    Evelyn: There is a slight difference between home and business. A general rule for both is to best answer calls within the first three rings. Most systems go into voicemail by the 4th ring which depending on our voicemail system may not allow you to interrupt the answer system to take the call. Case in point I have a friend who owns a large mansion. He tells everyone to never hang up until after the 8th ring and to please always leave a message, because it may be he just couldn’t get to the phone any sooner.

  26. Syndi Seid says:

    Andy: Thank you… it is a hot topic everywhere! Let me know what other items should be included if we were to expand the article???

  27. Pat says:

    My mother receives multiple calls from her friends and family. I speak with her every day, sometimes more than once – sometimes she calls me (most often) and sometimes I call her. Sometimes, when I am speaking with her, she gets another call, and then tells me that it’s so-and-so and she will call me back. I don’t mind if we’ve been on the phone for a while, or if the other caller is calling from a cell phone on the go. But today, for example, a few minutes after I called my mother, she got another call, from her brother. And she said to me: Pat, it’s so and so. I’ll call you back. I felt angry. We hadn’t spoken for more than three minutes. Her brother is calling from another state, but so am I. Please let me know what the correct phone etiquette is for her situation. By the way, my mother’s brother is retired, can talk on the phone at any time, and he speaks with my mother fairly frequently (it’s not like she never hears from him). Thank you.
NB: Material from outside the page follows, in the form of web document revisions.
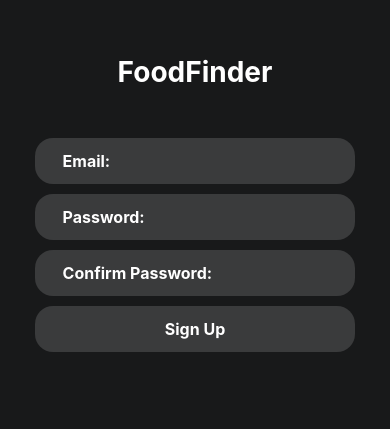
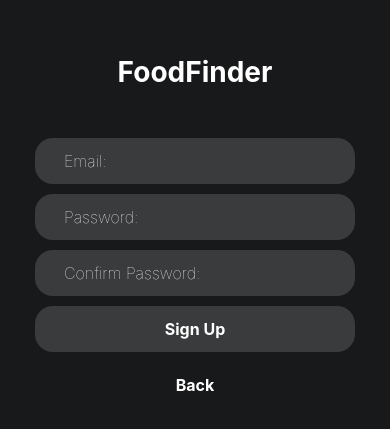
Before and after one commit to ddeflores/Food-Finder, a React Native app: screen /SignUp in a window 390 px wide. Shown: the part 257-686 px from the top of the page. Built offline with nearby package versions, Linux system fonts and the light colour scheme; no server answers.

Commit message:
add back buttons on login and signup page

```diff
--- a/app.json
+++ b/app.json
@@ -8,7 +8,7 @@
     "userInterfaceStyle": "light",
     "splash": {
       "image": "./placeholder.png",
-      "resizeMode": "contain",
+      "resizeMode": "cover",
       "backgroundColor": "#ffffff"
     },
     "assetBundlePatterns": [
--- a/components/CameraDisplay.js
+++ b/components/CameraDisplay.js
@@ -1,6 +1,9 @@
-import { Camera, CameraType } from 'expo-camera';
+// React and react native imports
 import { useState, useRef } from 'react';
 import { StyleSheet, Text, TouchableOpacity, View } from 'react-native';
+
+// Third party libraries
+import { Camera, CameraType } from 'expo-camera';
 
 function CameraDisplay({ permission, requestionPermission, onPhotoTaken, onExit }) {
     const placeholder = require('../placeholder.png');
--- a/components/HomeScreen.js
+++ b/components/HomeScreen.js
@@ -1,22 +1,13 @@
+// React and react native imports
 import React from 'react';
 import { StyleSheet, Text, TouchableOpacity, View } from 'react-native';
+
+// Local components and configs
 import { FIREBASE_AUTH, FIREBASE_PROVIDER } from '../firebaseConfig';
 import { GoogleAuthProvider, signInWithPopup } from 'firebase/auth';
 
+
 export default function HomeScreen({navigation}) {
-
-  const onGoogleSignIn = async () => {
-    try {
-      const response = await signInWithPopup(FIREBASE_AUTH, FIREBASE_PROVIDER);
-      console.log(response);
-      const credential = GoogleAuthProvider.credentialFromResult(response);
-      const token = credential.accessToken;
-      const user = response.user;
-    } catch (error) {
-      console.log(error);
-      alert('Sign in failed: ' + error.message);
-    }
-  };
 
   return (
     <View style={{flex: 1}}>
--- a/components/Login.js
+++ b/components/Login.js
@@ -1,5 +1,8 @@
+// React and react native imports
 import { useState } from 'react';
 import { StyleSheet, Text, TextInput, TouchableOpacity, View } from 'react-native'
+
+// Local components and configs
 import { signInWithEmailAndPassword } from "firebase/auth";
 import { FIREBASE_AUTH } from '../firebaseConfig';
 
@@ -7,6 +10,7 @@ export default function Login({navigation}) {
   const [email, setEmail] = useState(null);
   const [password, setPassword] = useState(null);
 
+  // Use Firebase auth to sign in, and then redirect to the upload page
   function handleSignIn() {
     signInWithEmailAndPassword(FIREBASE_AUTH, email, password).then((userCredential) => {
       const user = userCredential.user;
@@ -32,6 +36,9 @@ export default function Login({navigation}) {
               Login
             </Text>
           </TouchableOpacity>
+          <TouchableOpacity style={styles.backButton} onPress={() => navigation.goBack()}>
+            <Text style={styles.text}>Back</Text>
+          </TouchableOpacity>
         </View>
       </View>
     </View>
@@ -56,6 +63,16 @@ const styles = StyleSheet.create({
       justifyContent: 'center',
       alignItems: 'center',
     },
+    backButton: {
+      marginTop: 10,
+      backgroundColor: "#18191A",
+      borderRadius: 18,
+      width: 320,
+      height: '10%',
+      display: 'flex',
+      justifyContent: 'center',
+      alignItems: 'center',
+    },
     input: {
       marginTop: 10,
       backgroundColor: "#3A3B3C",
@@ -68,7 +85,7 @@ const styles = StyleSheet.create({
       alignItems: 'center',
       color: 'white',
       fontSize: 16,
-      fontWeight: 'bold'
+      fontWeight: '100'
     },
     text: {
       color: "white",
--- a/components/SignUp.js
+++ b/components/SignUp.js
@@ -1,5 +1,8 @@
+// React and react native imports
 import { useState, useEffect } from 'react';
 import { StyleSheet, Text, TextInput, TouchableOpacity, View } from 'react-native'
+
+// Local components and configs
 import { FIREBASE_AUTH } from '../firebaseConfig.js';
 import { createUserWithEmailAndPassword, getAuth } from 'firebase/auth';
 
@@ -8,6 +11,7 @@ export default function SignUp({navigation}) {
   const [password, setPassword] = useState(null);
   const [confirmedPassword, setConfirmedPassword] = useState(null);
 
+  // Use Firebase auth to sign up, and then redirect to the upload page
   function handleSignUp() {
     if (password === confirmedPassword) {
       createUserWithEmailAndPassword(FIREBASE_AUTH, email, password).then((userCredential) => {
@@ -40,6 +44,9 @@ export default function SignUp({navigation}) {
               Sign Up
             </Text>
           </TouchableOpacity>
+          <TouchableOpacity style={styles.backButton} onPress={() => navigation.goBack()}>
+            <Text style={styles.text}>Back</Text>
+          </TouchableOpacity>
         </View>
       </View>
     </View>
@@ -64,6 +71,16 @@ const styles = StyleSheet.create({
       justifyContent: 'center',
       alignItems: 'center',
     },
+    backButton: {
+      marginTop: 10,
+      backgroundColor: "#18191A",
+      borderRadius: 18,
+      width: 320,
+      height: '10%',
+      display: 'flex',
+      justifyContent: 'center',
+      alignItems: 'center',
+    },
     input: {
       marginTop: 10,
       backgroundColor: "#3A3B3C",
@@ -76,7 +93,7 @@ const styles = StyleSheet.create({
       alignItems: 'center',
       color: 'white',
       fontSize: 16,
-      fontWeight: 'bold'
+      fontWeight: '100'
     },
     text: {
       color: "white",
--- a/firebaseConfig.js
+++ b/firebaseConfig.js
@@ -1,6 +1,7 @@
 import { initializeApp } from "firebase/app";
 import ReactNativeAsyncStorage from '@react-native-async-storage/async-storage';
 import { initializeAuth, getReactNativePersistence, GoogleAuthProvider } from 'firebase/auth';
+import { getDatabase } from 'firebase/database';
 import {FIREBASE_API_KEY, AUTH_DOMAIN, PROJECT_ID, STORAGE_BUCKET, MESSAGING_SENDER_ID, APP_ID, MEASUREMENT_ID } from '@env';
 
 const firebaseConfig = {
@@ -15,4 +16,4 @@ const firebaseConfig = {
 
 export const FIREBASE_APP = initializeApp(firebaseConfig);
 export const FIREBASE_AUTH = initializeAuth(FIREBASE_APP, {persistence: getReactNativePersistence(ReactNativeAsyncStorage)});
-export const FIREBASE_PROVIDER = new GoogleAuthProvider(FIREBASE_APP);
+export const FIREBASE_DB = getDatabase(FIREBASE_APP);
```
Also changed, not shown: components/UploadPicture.js (+14 -4 lines).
  28. Syndi Seid says:

    Dear Pat: Thank you for the inquiry. After reading your submission a couple of times, my best response is: A) You are blessed to be able to speak with your Mom on a daily basis and sometimes several times in a day, even when she has to call you back. B) Reality is your Mom has full choice to speak with whomever she wants, when she wants, and it has no reflection on her not caring about you in any way. C) Regardless of being retired a person can be most busy in their life. As I see this, for whatever reason, that day your Mom did choose to speak with her brother first, in lieu of having to call him back instead of you. If you are still upset over this matter, you should “nicely” ask your Mom why she took his call first instead of calling him back, over you. This should not be an issue that continues to fester. However, whatever her response, you should accept it and let this matter go. There may be reasons or situations with which you are unaware that caused her to take his call first… or maybe nothing… beyond a spare-of-the-moment choice with no reason. In the greater scheme of things, what’s important is not to let this be something that harms your good relationship with your Mom. Good luck!

Leave a Reply